19. Early Arrival Power Walk: How often do you arrive somewhere early to then find yourself standing around or sitting in your car scrolling Facebook. Those moments are a perfect opportunity to get out and move your legs. When I’m early to my kids school they have a perfect square of sidewalk surrounding their school that I can easily power around for a quick mini walk. And the days I do that I never regret it later!
20. 5 Minute Yoga Break: It can be so hard to break away from the computer, but trust me, when you do you will always come back refreshed. Set your phone timer, and then put it face-down not to see any texts pop up. Pull up a five minute yoga practice from my YouTube page, or just move on your mat in a way that feels good. Chances are you will go beyond five minutes, you just needed a little motivation to get started.

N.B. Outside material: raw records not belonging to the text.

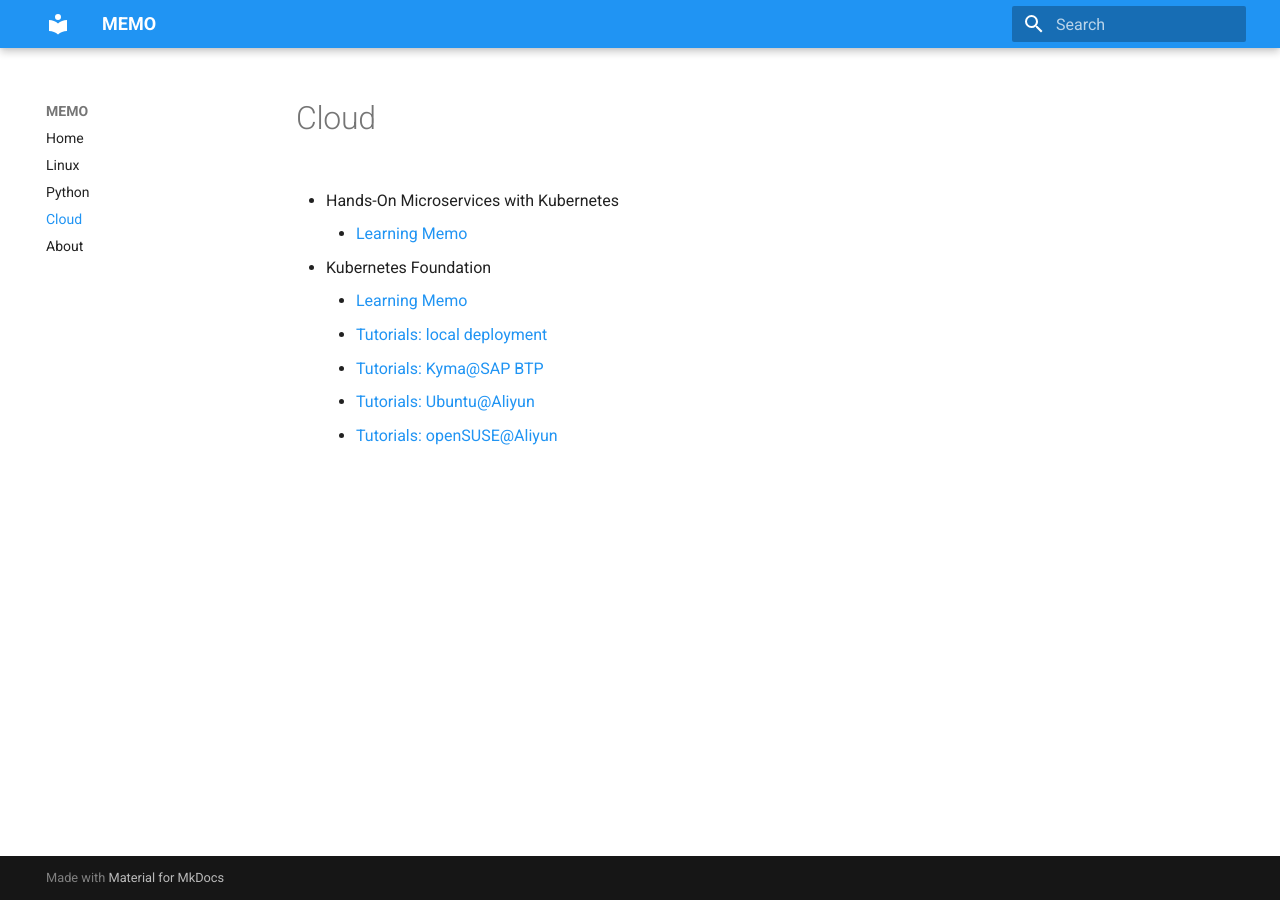
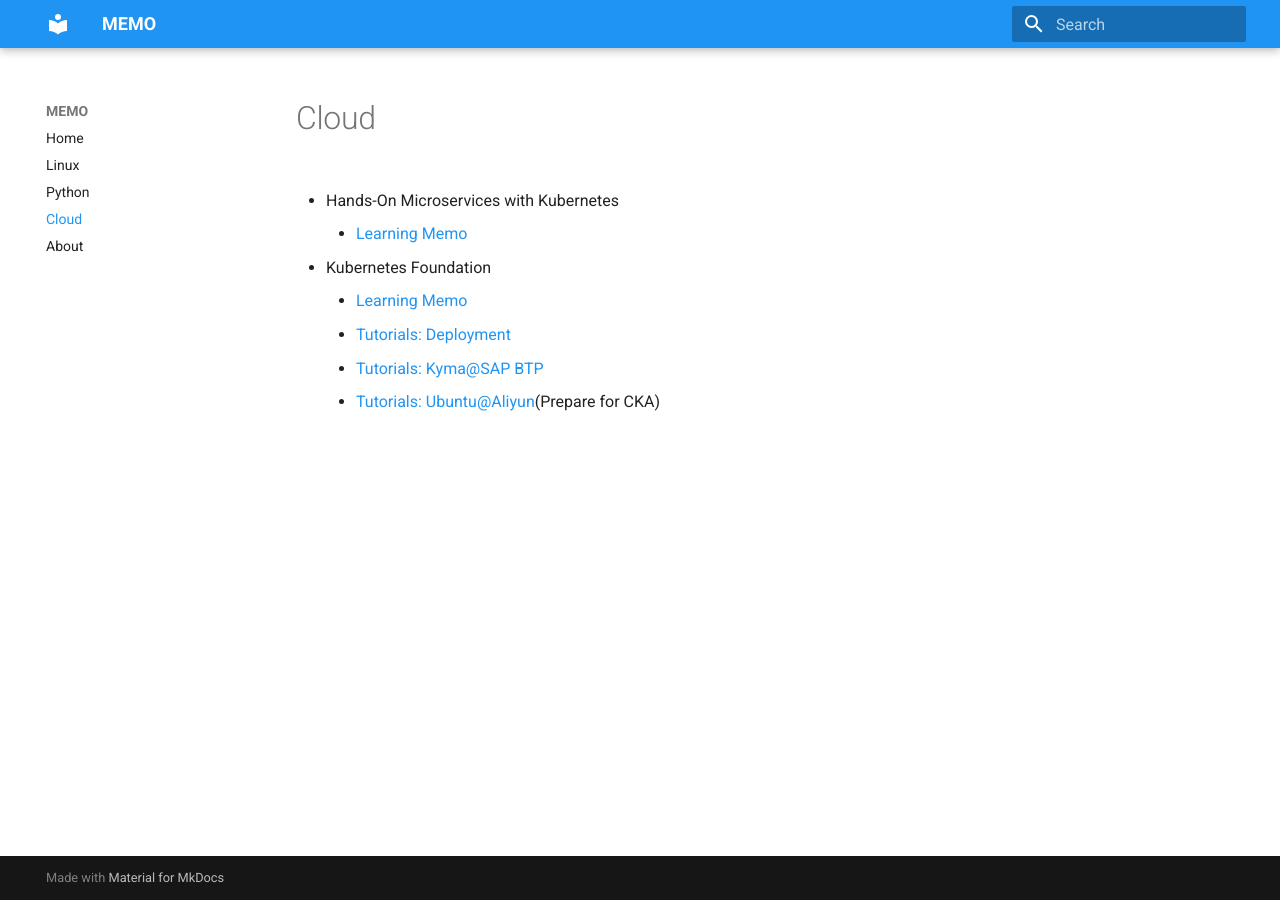
Before and after one commit to huyuhui001/mySite, an MkDocs documentation site: the page built from docs/cloud.md, in a window 1280 px wide. Built offline with MkDocs 1.6.1 and Material for MkDocs 9.7.7, drawn with Linux system fonts in a browser that asks for light colours.

Commit message:
Documentation

```diff
--- a/docs/cloud.md
+++ b/docs/cloud.md
@@ -6,7 +6,6 @@
 
 * Kubernetes Foundation
     - [Learning Memo](./cloud/KubernetesFoundationMemo.md)
-    - [Tutorials: local deployment](./cloud/KubernetesTutorials-Local-Deploy.md)
+    - [Tutorials: Deployment](./cloud/Kubernetes-Deployment.md)
     - [Tutorials: Kyma@SAP BTP](./cloud/KubernetesTutorials-BTP-trail.md)
-    - [Tutorials: Ubuntu@Aliyun](./cloud/KubernetesTutorials-Aliyun-Ubuntu.md)
-    - [Tutorials: openSUSE@Aliyun](./cloud/KubernetesTutorials-Aliyun-openSUSE.md)
+    - [Tutorials: Ubuntu@Aliyun](./cloud/KubernetesTutorials-Aliyun-Ubuntu.md)(Prepare for CKA)
```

Great work! Now you have 20 ideas to bust through those excuses that you have not time to work out or get moving again! Remember, never let your reasons become your excuses as to why not.
Stay tune for Part 3 of the 20 Quick Fitness Hacks for Better Health!
Want more from Hope?
Check out my FREE Top 10 Core Torching Moves E-Course!
We are back with more hacks to better health! Time is of the essence when it comes to making time for exercise, working, raising a family, cleaning your house and all the other million things we have going on. But the moment I got smart about movement and stopped putting my fitness in a box of I have to be practicing for X time, and I have to be at X location in order to get a good workout, I noticed I was happier, stronger and over all my fitness level improved even more!
It’s not the time you take out of your day for fitness, it’s the total sum of movement you participate in that really counts!
So lets get moving!
20 Quick Fitness Hacks for Better Health: Part 3
11. Stand Up and Type: Sitting is the pits, and when you get up and move a bit, those typed words per minute don’t seem so bad after all. But just standing won’t cut it-try to move around every 15 minutes to keep good blood circulation and happy body parts! Happy typing!
12. T.V. Straddle Stretch: O.K. so we all enjoy some R&R at times, and don’t feel guilty if you want to do it watching your favorite show! Get off the couch and get a few good floor stretches in while you watch and relax. Feeling stiff? Use those couch pillows to prop up your torso so you can relax into the stretch for a bit! Enjoy!
13. Kitchen Cabinet Calf Lifts: I don’t always have time for a yoga practice, but I do have a few minutes, even a few seconds-here and there! Looking for your favorite snack on that high shelf? No problem! Work our those sore tired feet and get them moving PLUS pump those calves of yours with an easy lift and lower. I know your body will thank you!
14. 10 Minute Power Cleaning: It seems that I clean my house and then all of a sudden its like a tornado blew in. It’s amazing when we set the timer at home for a quick power clean up how much we all can accomplish! And the bonus is we are all racing each other so what a workout: squatting, reaching, bending, running, jumping-it’s all fair game when the 10 minute clean up is on!
15. Parking Lot Power Walk: O.K. so we all do it, we are in a hurry and search the lot for the closest spot to park to get in and out ASAP! But lets get real, if you park just a little further away and get those extra steps in, how much time will that really set you back? Plus you are less likely to get dings in your fancy car when you park further away, because, well, people rushing like you aren’t going to park near you. BONUS!
Until next time—Keep moving!
Stay tune for Part 4 of the 20 Quick Fitness Hacks for Better Health!
Want more from Hope?
Check out my FREE Top 10 Core Torching Moves E-Course!